At the end of his two years with the Royal Marines, Ripley had developed a set of fighting skills possessed by very few U.S. Marines. He returned to Vietnam as the lone adviser to the 3rd South Vietnamese marine battalion in June 1971, and he was with them during the NVA-Easter Offensive in 1972. After leaving Southeast Asia later that year, Ripley served in a variety of assignments. He commanded 1st Battalion, 2nd Marines, from 1979 to 1981 and graduated from the Naval War College in 1982.

He then served on the joint staff before becoming Senior Marine and Director, Division of English and History, at the U.S. Naval Academy.

In 1988 Ripley took command of the 2nd Marine Regiment at Camp Lejeune. After completing this tour, he commanded the Navy-Marine Corps ROTC at Virginia Military Institute. Retiring as a colonel in 1992, Ripley was tapped to be president of Southern Virginia College and later served as president of the Hargrave Military Academy in Virginia.

Ripley returned to the Corps in 1999 as the civilian director of the Marine Corps History and Museums Division. In 2002 he became the first Marine officer to receive the Distinguished Graduate Award from the Naval Academy. Ripley left his history and museums position in 2005. He died on October 28, 2008, at his home in Annapolis.

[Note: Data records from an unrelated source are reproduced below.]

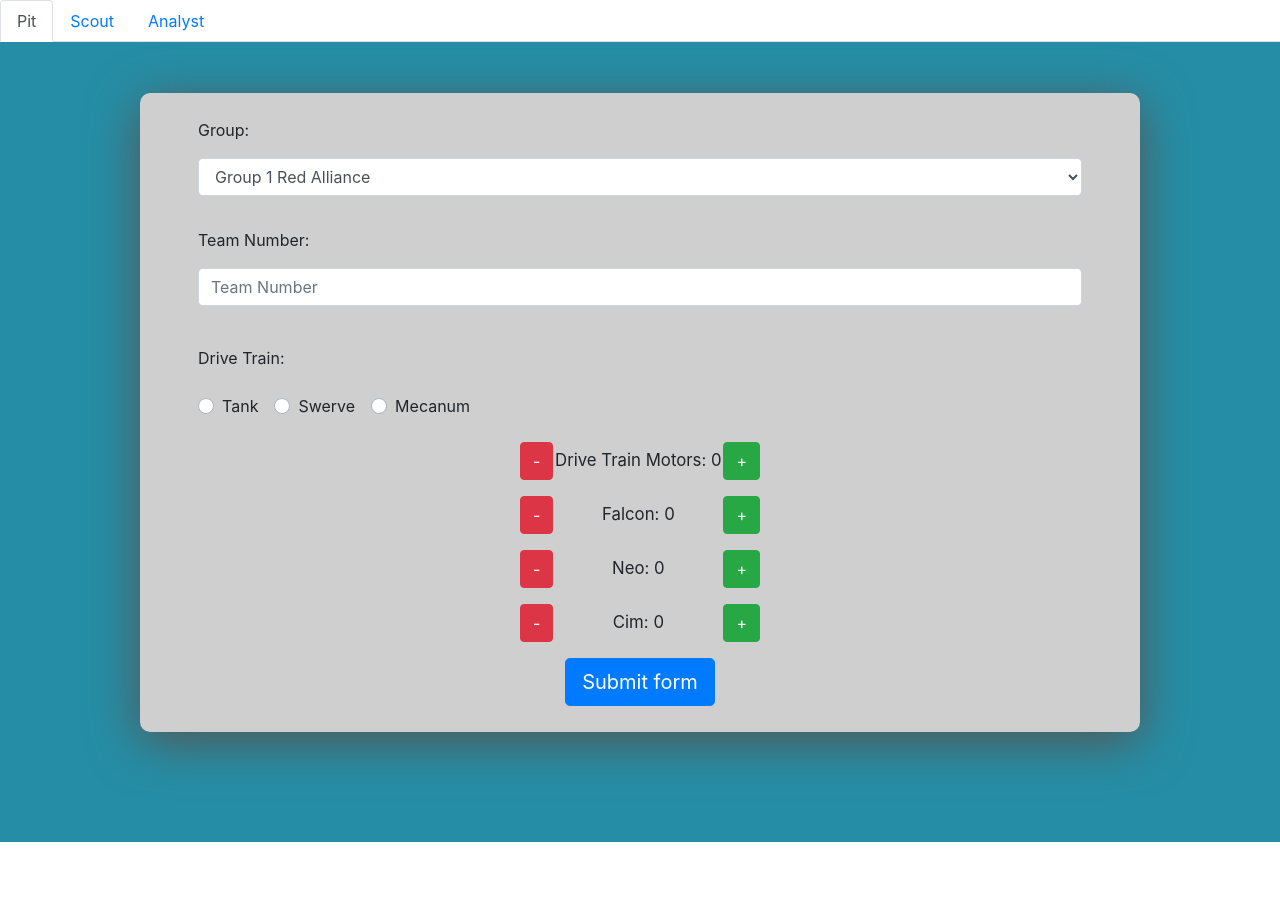
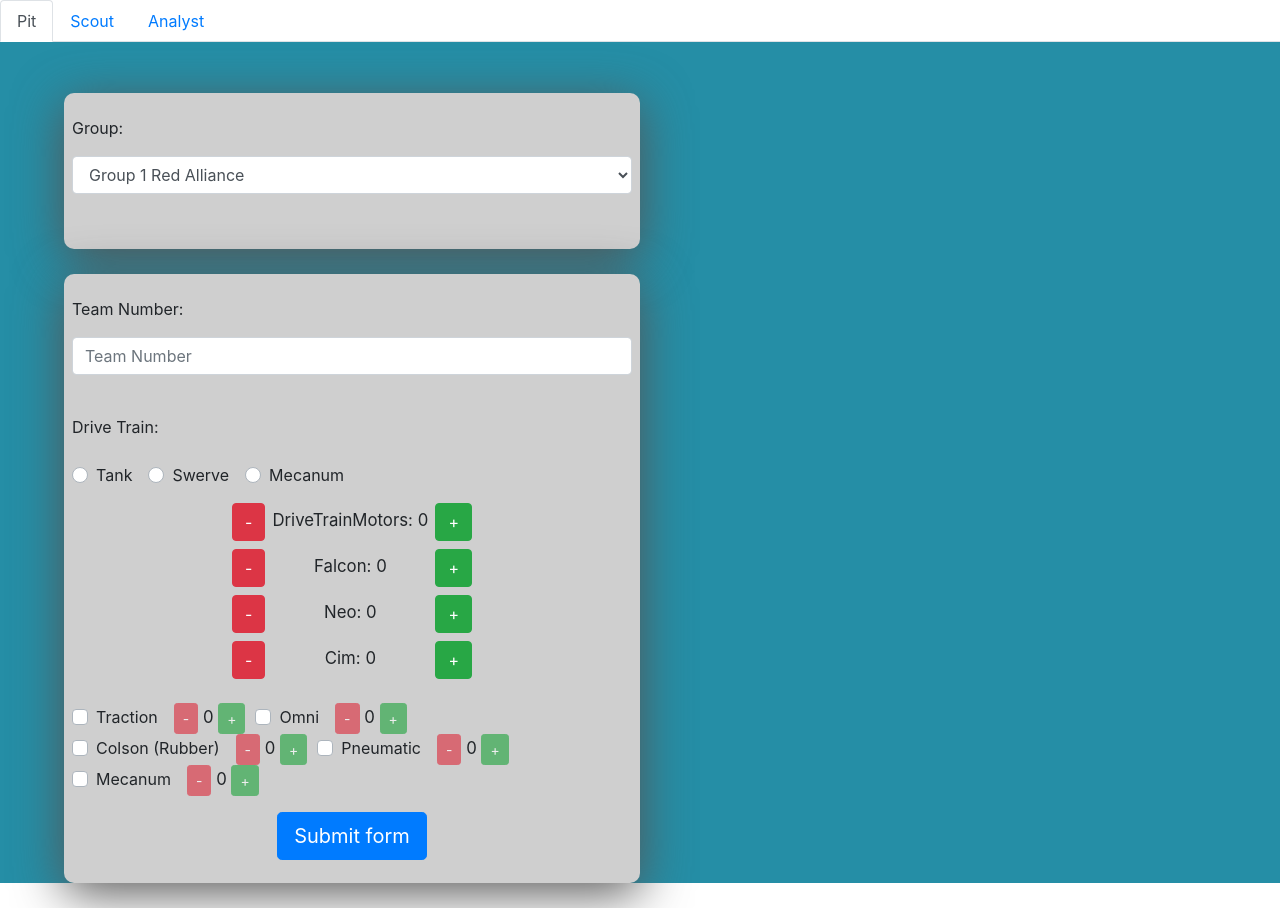
Before and after one commit to RoboTigers/FRCScout2020, a React (Create React App) app in the folder client/: page / in a window 1280 px wide. Both pictures are taken after a click on the tab "Pit". Before the commit the page ends 842 px from the top, so only its background shows below. Built offline with nearby package versions, Linux system fonts and the light colour scheme.

Commit message:
Added wheel options and started dividing questions into sections

```diff
--- a/client/src/components/Counter.js
+++ b/client/src/components/Counter.js
@@ -29,23 +29,34 @@ class Counter extends Component {
   spanStyle = {
     fontSize: "105%",
     display: "inline-block",
-    minWidth: "170px"
+    minWidth: this.props.minWidth
   };
 
   render() {
     return (
-      <div>
-        <Button className="btn btn-danger btn-xs" onClick={this.decrement}>
+      <React.Fragment>
+        <Button
+          disabled={this.props.disabled}
+          className="btn btn-danger"
+          onClick={this.decrement}
+          size={this.props.size}
+        >
           -
         </Button>
-        <div className="" style={this.spanStyle}>
+        <div style={this.spanStyle}>
           {"  "}
           {this.props.label} {this.state.count}{" "}
         </div>
-        <Button className="btn btn-success btn-xs " onClick={this.increment}>
+        <Button
+          style={{ marginRight: this.props.marginRight }}
+          disabled={this.props.disabled}
+          className="btn btn-success"
+          onClick={this.increment}
+          size={this.props.size}
+        >
           +
         </Button>
-      </div>
+      </React.Fragment>
     );
   }
 }
--- a/client/src/components/PitContent.css
+++ b/client/src/components/PitContent.css
@@ -4,14 +4,18 @@
 }
 
 .div-form {
-  display: inline-block;
-  max-width: 1000px;
-  width: 90%;
+  /* display: inline-block; */
   padding: 2%;
   margin-top: 25px;
+  margin-bottom: 25px;
   background-color: #cfcfcf;
   border-radius: 10px;
   box-shadow: 0px 10px 50px #555;
+}
+
+.div-second {
+  display: "inline-block";
+  width: "100%";
 }
 
 .div-main {
@@ -20,6 +24,6 @@
   justify-content: center;
   padding-top: 2%;
   width: 100%;
-  height: 100vh;
+  height: max-content;
   background-color: #258ea6;
 }
--- a/client/src/components/PitContent.js
+++ b/client/src/components/PitContent.js
@@ -9,10 +9,41 @@ import Counter from "./Counter.js";
 
 class PitContent extends Component {
   state = {
-    validated: false
+    validated: false,
+    widthSize: "",
+    heightSize: "",
+    driveTrains: [
+      { id: 1, label: "Tank", value: false },
+      { id: 2, label: "Swerve", value: false },
+      { id: 3, label: "Mecanum", value: false }
+    ],
+    driveTrainWheelsValid: false,
+    driveTrainMotors: [
+      { id: 1, label: "DriveTrainMotors", value: 0 },
+      { id: 2, label: "Falcon", value: 0 },
+      { id: 3, label: "Neo", value: 0 },
+      { id: 4, label: "Cim", value: 0 }
+    ],
+    wheels: [
+      { id: 1, label: "Traction", value: false },
+      { id: 2, label: "Omni", value: false },
+      { id: 3, label: "Colson (Rubber)", value: false },
+      { id: 4, label: "Pneumatic", value: false },
+      { id: 5, label: "Mecanum", value: false }
+    ]
   };
 
+  componentDidMount() {
+    console.log(window.innerWidth);
+    this.setState({
+      widthSize: window.innerWidth <= 760 ? "90%" : "50%"
+    });
+    this.setState({ heightSize: window.innerHeight + "px" });
+    console.log(document.body.scrollHeight + "px");
+  }
+
   checkTeamNum = event => {
+    console.log(this.state.widthSize);
     let value = event.target.value;
     console.log(value);
     if (value > 9999) {
@@ -32,16 +63,31 @@ class PitContent extends Component {
     this.setState({ validated: true });
   };
 
+  handleWheelClick = wheel => {
+    const wheels = [...this.state.wheels];
+    const index = wheels.indexOf(wheel);
+    wheels[index] = { ...wheel };
+    wheels[index].value = !wheels[index].value;
+    this.setState({ wheels });
+    let newValidity = false;
+    wheels.map(wheel => {
+      newValidity = wheel.value || newValidity;
+    });
+    this.setState({ driveTrainWheelsValid: newValidity });
+    console.log(this.state.driveTrainWheelsValid);
+  };
+
   render() {
     return (
       <div className="div-main">
-        <div className="div-form">
+        <div className="div-second">
           <Form
             noValidate
             validated={this.state.validated}
             onSubmit={this.handleSumbit}
             className="pit-form"
           >
+            <div style={{ width: this.state.widthSize }} className="div-form">
               <Form.Group as={Row} controlId="formGroup">
                 <Form.Label className="mb-3">Group:</Form.Label>
                 <Form.Control className="mb-3" required as="select">
@@ -56,6 +102,8 @@ class PitContent extends Component {
                   Please choose a group.
                 </Form.Control.Feedback>
               </Form.Group>
+            </div>
+            <div style={{ width: this.state.widthSize }} className="div-form">
               <Form.Group as={Row} controlId="formTeamNum">
                 <Form.Label className="mb-3">Team Number:</Form.Label>
                 <Form.Control
@@ -74,69 +122,79 @@ class PitContent extends Component {
               <Form.Group as={Row} controlId="driveTrainLabel">
                 <Form.Label>Drive Train:</Form.Label>
               </Form.Group>
-            <Form.Group as={Row} controlId="formDrive" className="mt-3 mb-4">
+              <Form.Group as={Row} controlId="formDrive" className="mt-3 mb-3">
+                {this.state.driveTrains.map(driveTrain => (
                   <Form.Check
                     required
                     inline
                     custom
-                label="Tank"
+                    label={driveTrain.label}
                     type="radio"
-                name="radios"
-                id="radio1"
-                className=""
+                    name="driveTrains"
+                    id={"driveTrain" + driveTrain.id}
+                    key={"driveTrain" + driveTrain.id}
                   />
-              <Form.Check
-                required
-                inline
-                custom
-                label="Swerve"
-                type="radio"
-                name="radios"
-                id="radio2"
-                className=""
-              />
-              <Form.Check
-                required
-                inline
-                custom
-                label="Mecanum"
-                type="radio"
-                name="radios"
-                id="radio3"
-                className=""
-              />
+                ))}
               </Form.Group>
               <Form.Group
                 className="justify-content-center"
-              as={Row}
                 controlId="formDriveMotors"
               >
-              <Counter min={0} max={10} label="Drive Train Motors:"></Counter>
+                {this.state.driveTrainMotors.map(motor => (
+                  <Form.Row
+                    className="mb-2"
+                    key={"driveTrainMotorRow" + motor.id}
+                  >
+                    <Col key={"driveTrainMotorCol" + motor.id}>
+                      <Counter
+                        min={0}
+                        max={10}
+                        minWidth="170px"
+                        label={motor.label + ":"}
+                        disabled={false}
+                        size="xs"
+                        marginRight="0px"
+                        id={"driveTrainMotor" + motor.id}
+                        key={"driveTrainMotor" + motor.id}
+                      />
+                    </Col>
+                  </Form.Row>
+                ))}
               </Form.Group>
-            <Form.Group
-              className="justify-content-center"
-              as={Row}
-              controlId="formDriveMotorsTypes1"
-            >
-              <Counter min={0} max={10} label="Falcon:"></Counter>
-            </Form.Group>
-            <Form.Group
-              className="justify-content-center"
-              as={Row}
-              controlId="formDriveMotorsTypes2"
-            >
-              <Counter min={0} max={10} label="Neo:"></Counter>
-            </Form.Group>
-            <Form.Group
-              className="justify-content-center"
-              as={Row}
-              controlId="formDriveMotorsTypes3"
-            >
-              <Counter min={0} max={10} label="Cim:"></Counter>
+              <Form.Group as={Row} controlId="wheelTypes" className="mt-4">
+                {this.state.wheels.map(wheel => (
+                  <span key={"driveTrainWheelSpan" + wheel.id}>
+                    <Form.Check
+                      required={!this.state.driveTrainWheelsValid}
+                      // noValidate
+                      onChange={() => this.handleWheelClick(wheel)}
+                      className="mr-3"
+                      // isValid={this.state.driveTrainWheelsValid}
+                      // validated={this.state.driveTrainWheelsValid}
+                      inline
+                      custom
+                      label={wheel.label}
+                      type="checkbox"
+                      name="driveTrainWheels"
+                      id={"driveTrainWheel" + wheel.id}
+                      key={"driveTrainWheel" + wheel.id}
+                    />
+                    <Counter
+                      min={0}
+                      max={10}
+                      minWidth="20px"
+                      disabled={!wheel.value}
+                      size="sm"
+                      marginRight="10px"
+                      key={"driveTrainWheelCounter" + wheel.id}
+                    />
+                  </span>
+                ))}
               </Form.Group>
               <Button type="submit" className="btn-lg">
                 Submit form
               </Button>
+            </div>
           </Form>
         </div>
       </div>
```
Lines whose indentation alone changed are shown as unchanged.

Fred L. Borch served for 25 years as an active-duty Army lawyer. A professionally trained historian, he is the regimental historian and archivist for the Army Judge Advocate General’s Corps. His latest book, Sea Service Medals, was published earlier this year by the Naval Institute Press.